In Trillium Lakelands District School Board (TLDSB), senior administration has taken the step of requesting that all secondary extra-curricular activities be scheduled outside of the instructional day. We have been informed by one sports association that secondary extra-curricular sporting events may not be rescheduled. We know this is unpopular, as it has resulted in teachers not being released from their teaching duties to participate with students in league play or tournament events during the instructional day. We did not take this decision lightly and are aware that this is not an ideal situation. It is important to note, however, that our decision was made with the goal of protecting classroom programming to the fullest extent possible. For us, this means we want to make use of the limited number of secondary supply teachers to support classroom programming first and foremost.
We have been asked why we need supply teachers when this was not a problem a month or two ago. The simple answer is, that up until recently, secondary teachers would cover classes as part of their collective agreement responsibilities. These “on calls” allow schools generally, though not always, to have enough staff to cover absent teachers, for whatever reason, including participation in field trips and sporting events in addition to other reasons that may cause someone to be absent from work. Recently, the Ontario Secondary School Teachers Federation (OSSTF) has indicated that “on calls” for teachers will be struck work as part of job sanctions, and that teachers will no longer cover classes for absent colleagues. This is an unfortunate turn of events, and unacceptable to TLDSB administration, given the status of “on calls” in our local collective agreement. The impact of this is that all secondary teacher absences must be covered by occasional (supply) teachers or by school administration in the event there are not enough occasional teachers available.
We have also been asked why we don’t have enough occasional teachers to cover our classes. There isn’t a simple answer to this, and there are many variables that impact our ability to cover classes with occasional teachers. For example, we cannot predict how many teachers might be away on any given day. Illness, personal leave, bereavement, and other factors play a role in all our lives, and teachers are no different. For TLDSB, the ongoing challenge is being able to cover classes when these things occur. By reducing or eliminating the known absenteeism of our staff, we feel we are in a much better position to adequately maintain classroom programming.
It is important to note that our collective agreement with OSSTF speaks to only allowing a certain number of occasional teachers to be included on the roster for the system. Our agreement includes counting long term occasional and part time permanent teachers, as part of this roster. This has been highly problematic for TLDSB for many years, and there are many examples of not having enough “available” occasional teachers on any given day over the years. Availability can be impacted by many factors, including having people on multiple school board lists, such as neighbouring school boards, people on our lists who have competing interests for their time, such as extended periods of time away from the board, or people accepting work in other schools or boards. Inclusion of part time permanent teachers and all long term occasional teachers, as part of our overall allowable number in our collective agreement also limits the number of available occasional teachers we may have on any given day. We have been asked why we don’t simply hire more occasional teachers. The answer is quite simple in that we take honouring collective agreements with our union partners very seriously.

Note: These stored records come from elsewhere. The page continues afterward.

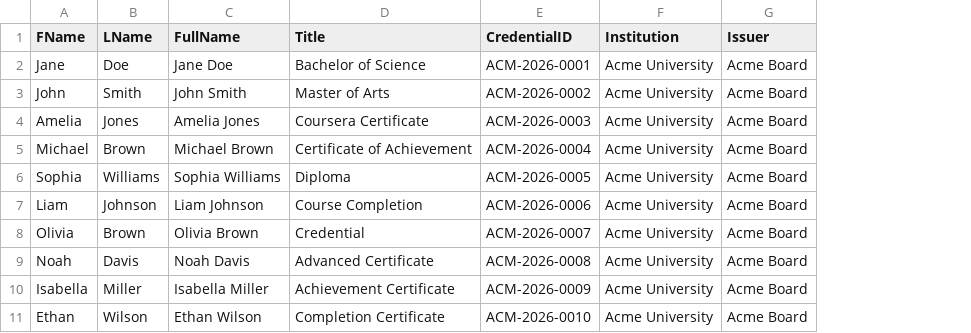
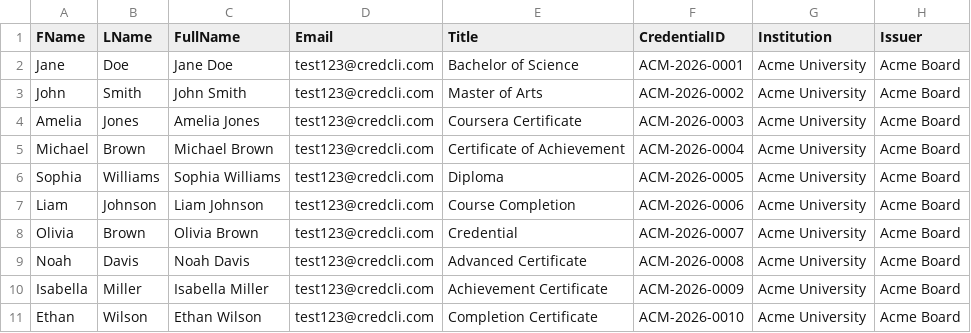
Before and after one commit to NTBooks/CredCLI, a CSV file: user_files/mailmerge.csv, drawn as a sheet; only a part is shown; the diff names each change by its address in the sheet, - before the commit and + after, or states it on an @@ line.

Commit message:
feat: update version to 0.1.3 and standardize email format in CSV files

```diff
--- a/user_files/mailmerge.csv
+++ b/user_files/mailmerge.csv
+column D (Email), rows 2-11: all test123@credcli.com
```
Also changed, not shown: sample_badges.csv, test_sample_data.csv, 1 other file.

When these factors combine, it does create a significant concern for us in terms of covering classroom programming. We have heard from many passionate individuals who care deeply about the extra-curricular programs in our schools. We have also heard from those who have passionately appealed to us to ensure their students continue to receive the excellent classroom programming they have been accustomed to in our schools. Managing everyone’s expectations is often difficult, and not something we take lightly. It is our hope that the parties involved in the current labour disputes can find the way forward and reach a reasonable resolution. Our students deserve to be in classrooms. They deserve a well-rounded school experience and a quality extra-curricular program.
Director of Education